**Task statement:** Pull every line with "duration" from the data.

**Extracted data:**
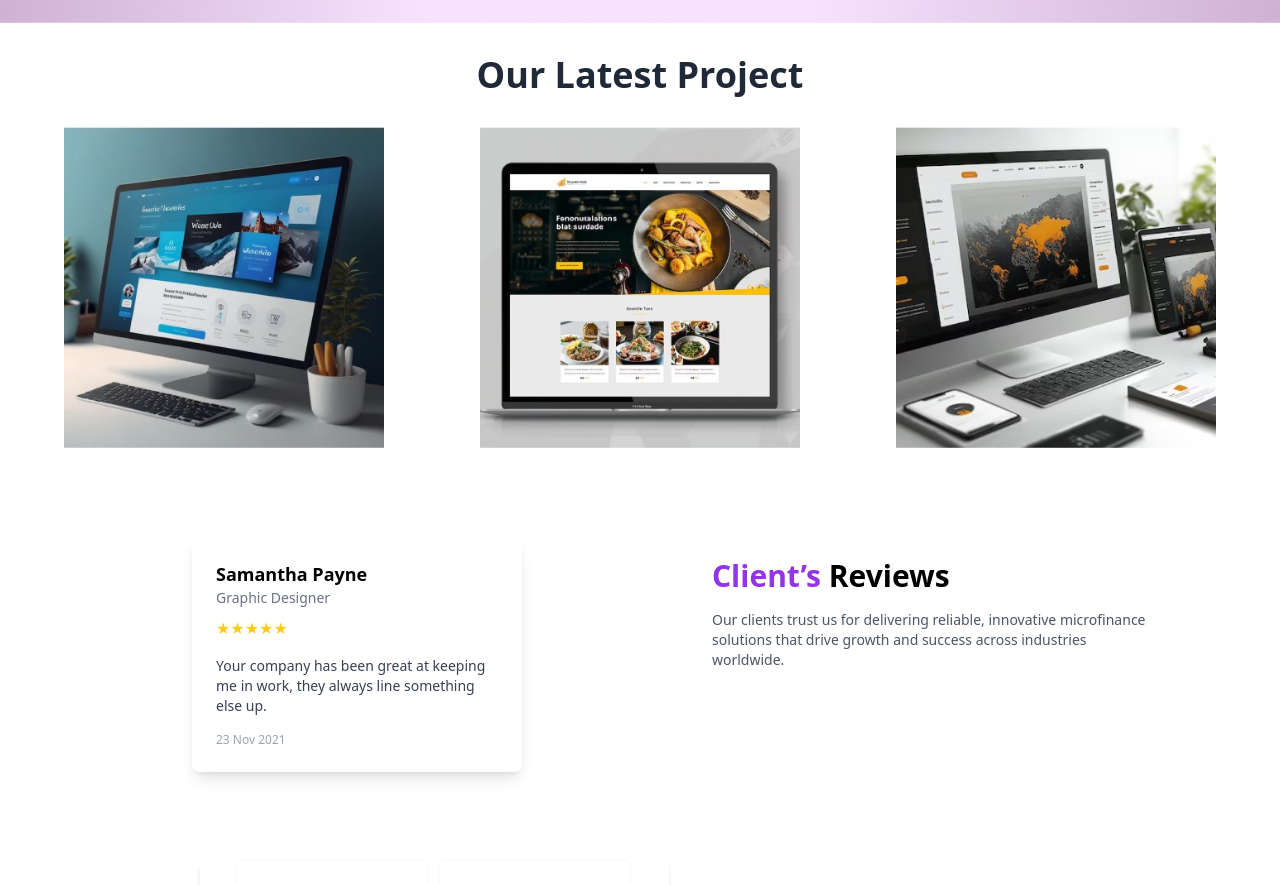
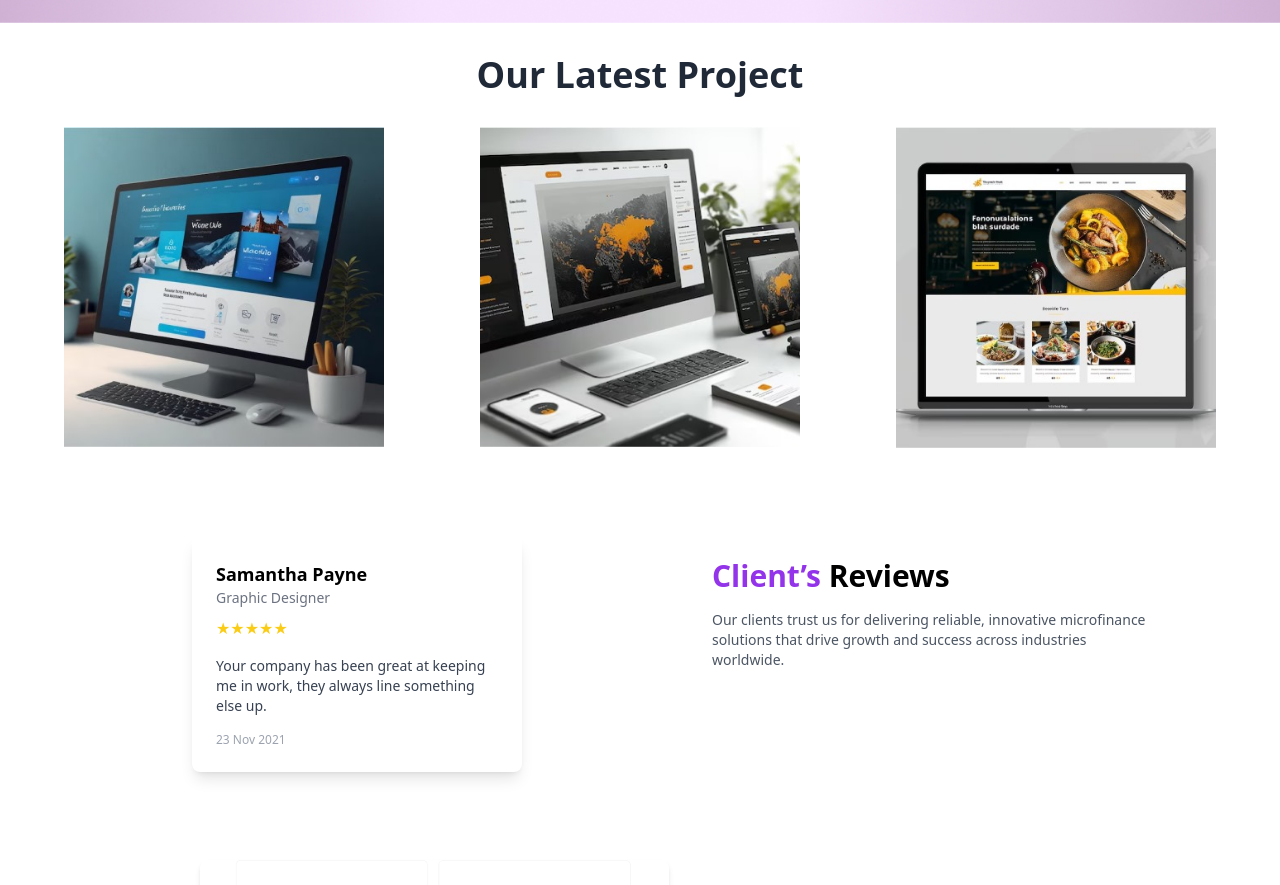
Before and after one commit to SPLkavinga/Asipiya-website, a React (Create React App) app: page / in a window 1280 px wide. Shown: the part 1922-2807 px from the top of the page. Built offline with nearby package versions, Linux system fonts and the light colour scheme.

Commit message:
i have updated the home page project section

```diff
--- a/src/Pages/Home.jsx
+++ b/src/Pages/Home.jsx
@@ -51,7 +51,7 @@ function Home() {
                 style={{ backgroundImage: `url(${backgroundImg})` }}
             >
                 {/* Dark overlay */}
-                <div className="absolute inset-0 bg-black bg-opacity-50 z-0"></div>
+                <div className="absolute inset-0 z-0 bg-black bg-opacity-50"></div>
 
                 {/* Image on the right side */}
                 <div className="w-full md:w-1/2 h-[250px] flex justify-center md:justify-start mb-4 md:mb-0 z-10 mt-5 md:ml-32">
@@ -59,18 +59,18 @@ function Home() {
                 </div>
 
                 {/* Text content on the left side */}
-                <div className="w-full text-center md:w-1/2 md:pr-8 md:text-left px-4 md:px-52 py-8 md:py-0 z-10">
+                <div className="z-10 w-full px-4 py-8 text-center md:w-1/2 md:pr-8 md:text-left md:px-52 md:py-0">
                     <h2 className="text-4xl font-bold text-white">Empowering Lives</h2>
                     <h2 className="text-4xl font-bold text-white">Globally</h2>
                     <h2 className="text-4xl font-bold text-white">With Trusted Microfinance</h2>
                     <h2 className="mb-4 text-4xl font-bold text-white">Solutions.</h2>
-                    <p className="text-base text-white mb-8">
+                    <p className="mb-8 text-base text-white">
                         Empowering Businesses with Scalable and Flexible Microfinance Solutions.
                     </p>
 
                     {/* Button below the text content */}
                     <Link
-                        className="font-bold bg-purple-600 border-2 rounded-full px-7 py-2 text-white"
+                        className="py-2 font-bold text-white bg-purple-600 border-2 rounded-full px-7"
                         to="/About"
                     >
                         Let's get started
@@ -80,8 +80,8 @@ function Home() {
             <br />
 
             <div>
-                <p className='text-center text-5xl font-bold'>Our <span className='text-purple-600'> Services</span> </p>
-                <p className='text-center mt-4 text-slate-500'>
+                <p className='text-5xl font-bold text-center'>Our <span className='text-purple-600'> Services</span> </p>
+                <p className='mt-4 text-center text-slate-500'>
                     At Asipiya Soft Solutions, we specialize in designing scalable microfinance solutions that drive your
                     business forward in the digital era.
                 </p>
@@ -93,21 +93,21 @@ function Home() {
 
 
             {/*Service section */}
-            <div className="bg-purple-50 py-12">
-            <div className="max-w-7xl mx-auto px-4 sm:px-6 lg:px-8">
-                <h2 className="text-2xl font-bold text-center text-gray-800 mb-8">
+            <div className="py-12 bg-purple-50">
+            <div className="px-4 mx-auto max-w-7xl sm:px-6 lg:px-8">
+                <h2 className="mb-8 text-2xl font-bold text-center text-gray-800">
                     Explore Our Services
                 </h2>
 
                 {/* Features Grid */}
-                <div className="grid grid-cols-1 sm:grid-cols-2 lg:grid-cols-3 gap-8">
+                <div className="grid grid-cols-1 gap-8 sm:grid-cols-2 lg:grid-cols-3">
                     {features.map((feature, index) => (
                         <div
                             key={index}
-                            className="bg-purple-50 rounded-lg shadow-md p-6 text-center hover:shadow-lg transition"
+                            className="p-6 text-center transition rounded-lg shadow-md bg-purple-50 hover:shadow-lg"
                         >
-                            <div className="text-5xl mb-4">{feature.icon}</div>
-                            <h3 className="text-lg font-semibold text-gray-800 mb-2">
+                            <div className="mb-4 text-5xl">{feature.icon}</div>
+                            <h3 className="mb-2 text-lg font-semibold text-gray-800">
                                 {feature.title}
                             </h3>
                             <p className="text-sm text-gray-600">{feature.description}</p>
@@ -117,7 +117,7 @@ function Home() {
 
                 {/* Button */}
                 <div className="mt-12 text-center">
-                    <button className="bg-purple-600 text-white text-lg font-semibold px-6 py-1 rounded-full hover:bg-purple-700 transition">
+                    <button className="px-6 py-1 text-lg font-semibold text-white transition bg-purple-600 rounded-full hover:bg-purple-700">
                         Learn More
                     </button>
                 </div>
@@ -136,9 +136,9 @@ function Home() {
                 />
             </div>
 
-            <div className="w-full text-center md:w-1/2 md:pr-8 md:text-left mx-32">
+            <div className="w-full mx-32 text-center md:w-1/2 md:pr-8 md:text-left">
                 <h2 className="text-4xl font-bold text-purple-600 md:mb-2">Revolutionary </h2>
-                <h2 className="text-4xl font-bold  md:mb-2">Microfinance Solutions</h2>
+                <h2 className="text-4xl font-bold md:mb-2">Microfinance Solutions</h2>
                 <h2 className="mb-4 text-4xl font-bold">Development</h2>
                 <p className="text-base">
                     Building scalable microfinance solutions, ready-to-launch tools, and applications powered by cutting-edge
@@ -154,37 +154,43 @@ function Home() {
 
         {/* Latest Project Section*/}
         <div>
-    <h2 className="text-2xl sm:text-3xl md:text-4xl font-bold text-center text-gray-800 mb-8">
+            <h2 className="mb-8 text-2xl font-bold text-center text-gray-800 sm:text-3xl md:text-4xl">
                 Our Latest Project
             </h2>
-    <div className="flex flex-wrap justify-center gap-8 md:gap-24 mb-10">
+            <div className="flex flex-wrap justify-center gap-8 mb-10 md:gap-24">
+                {[
+                    { src: Project1, alt: "Project 1", name: "Micro Services", link: "/project1" },
+                    { src: Project2, alt: "Project 2", name: "Project Name 2", link: "/project2" },
+                    { src: Project3, alt: "Project 3", name: "Project Name 3", link: "/project3" },
+                ].map((project, index) => (
+                    <div key={index} className="relative w-full group sm:w-64 md:w-80 lg:w-80">
                         <img
-            src={Project1}
-            alt="project 1"
-            className="w-full sm:w-64 md:w-80 lg:w-80 h-auto"
+                            src={project.src}
+                            alt={project.alt}
+                            className="w-full h-auto transition duration-300 group-hover:blur-sm"
                         />
-        <img
-            src={Project3}
-            alt="project 2"
-            className="w-full sm:w-64 md:w-80 lg:w-80 h-auto"
-        />
-        <img
-            src={Project2}
-            alt="project 3"
-            className="w-full sm:w-64 md:w-80 lg:w-80 h-auto"
-        />
+                        <div className="absolute inset-0 flex items-center justify-center transition duration-300 opacity-0 group-hover:opacity-100">
+                            <div className="text-center">
+                                <p className="mb-2 text-lg font-semibold text-white">{project.name}</p>
+                                <a
+                                    href={project.link}
+                                    className="px-4 py-2 text-white transition duration-300 bg-gray-800 rounded-md hover:bg-gray-700"
+                                >
+                                    See More
+                                </a>
+                            </div>
+                        </div>
+                    </div>
+                ))}
             </div>
         </div>
 
 
 
-
-
-
         {/* Clients Review Section*/}
-        <div className="flex flex-col md:flex-row items-center justify-between p-6 md:p-12 bg-white">
+        <div className="flex flex-col items-center justify-between p-6 bg-white md:flex-row md:p-12">
             {/* Left: Review Card */}
-            <div className="w-full md:w-1/2 flex justify-center md:justify-start md:ml-36">
+            <div className="flex justify-center w-full md:w-1/2 md:justify-start md:ml-36">
                 <div className="p-6 bg-white shadow-lg rounded-lg w-[90%] md:w-[75%]">
                 <h3 className="text-lg font-semibold">Samantha Payne</h3>
                 <p className="text-sm text-gray-500">Graphic Designer</p>
@@ -196,16 +202,16 @@ function Home() {
                     Your company has been great at keeping me in work, they always line
                     something else up.
                 </p>
-                <p className="text-xs text-gray-400 mt-4">23 Nov 2021</p>
+                <p className="mt-4 text-xs text-gray-400">23 Nov 2021</p>
                 </div>
             </div>
 
             {/* Right: Title and Description */}
-            <div className="w-full md:w-1/2 text-center md:text-left mt-8 md:mt-0 md:m-20">
+            <div className="w-full mt-8 text-center md:w-1/2 md:text-left md:mt-0 md:m-20">
                 <h2 className="text-3xl font-bold">
                 <span className="text-purple-600">Client’s</span> Reviews
                 </h2>
-                <p className="text-gray-600 mt-4 text-sm">
+                <p className="mt-4 text-sm text-gray-600">
                 Our clients trust us for delivering reliable, innovative microfinance
                 solutions that drive growth and success across industries worldwide.
                 </p>
@@ -224,11 +230,11 @@ function Home() {
 
                 <div className="w-full text-center md:w-1/2 md:pl-8 md:text-left md:ml-14 md:m-10">
                     <h2 className="text-4xl font-bold "><span className='text-purple-600'>Countries </span>We Serve</h2>
-                    <p className="text-base mt-4">
+                    <p className="mt-4 text-base">
                         We offer innovative microfinance solutions in Dubai, the United States, Canada, Singapore, Sri lanka and
                         Australia, empowering businesses and communities with reliable financial support.
                     </p>
-                    <img className='mt-6 h-10' src={img4} alt="" />
+                    <img className='h-10 mt-6' src={img4} alt="" />
                 </div>
             </div>
 
@@ -236,13 +242,13 @@ function Home() {
 
             {/* Cooperate section */}
             <div className="flex flex-col items-center justify-center min-h-screen bg-gray-100">
-                <p className="text-4xl text-black text-center font-bold">
-                    LET'S DEVELOP, <span className="text-purple-600 font-bold">LETS COOPERATE!</span>
+                <p className="text-4xl font-bold text-center text-black">
+                    LET'S DEVELOP, <span className="font-bold text-purple-600">LETS COOPERATE!</span>
                 </p>
                 <img className="mt-5 mb-5" src={img5} alt="Centered_Image" />
                 <Link
                     to="/your-target-path"
-                    className="px-8 py-2 bg-white text-black font-bold rounded-full border border-black  transition"
+                    className="px-8 py-2 font-bold text-black transition bg-white border border-black rounded-full"
                 >
                     Let's Talk
                 </Link>
```
Lines whose indentation alone changed are shown as unchanged.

**Solution below:**
+                            className="w-full h-auto transition duration-300 group-hover:blur-sm"
+                        <div className="absolute inset-0 flex items-center justify-center transition duration-300 opacity-0 group-hover:opacity-100">
+                                    className="px-4 py-2 text-white transition duration-300 bg-gray-800 rounded-md hover:bg-gray-700"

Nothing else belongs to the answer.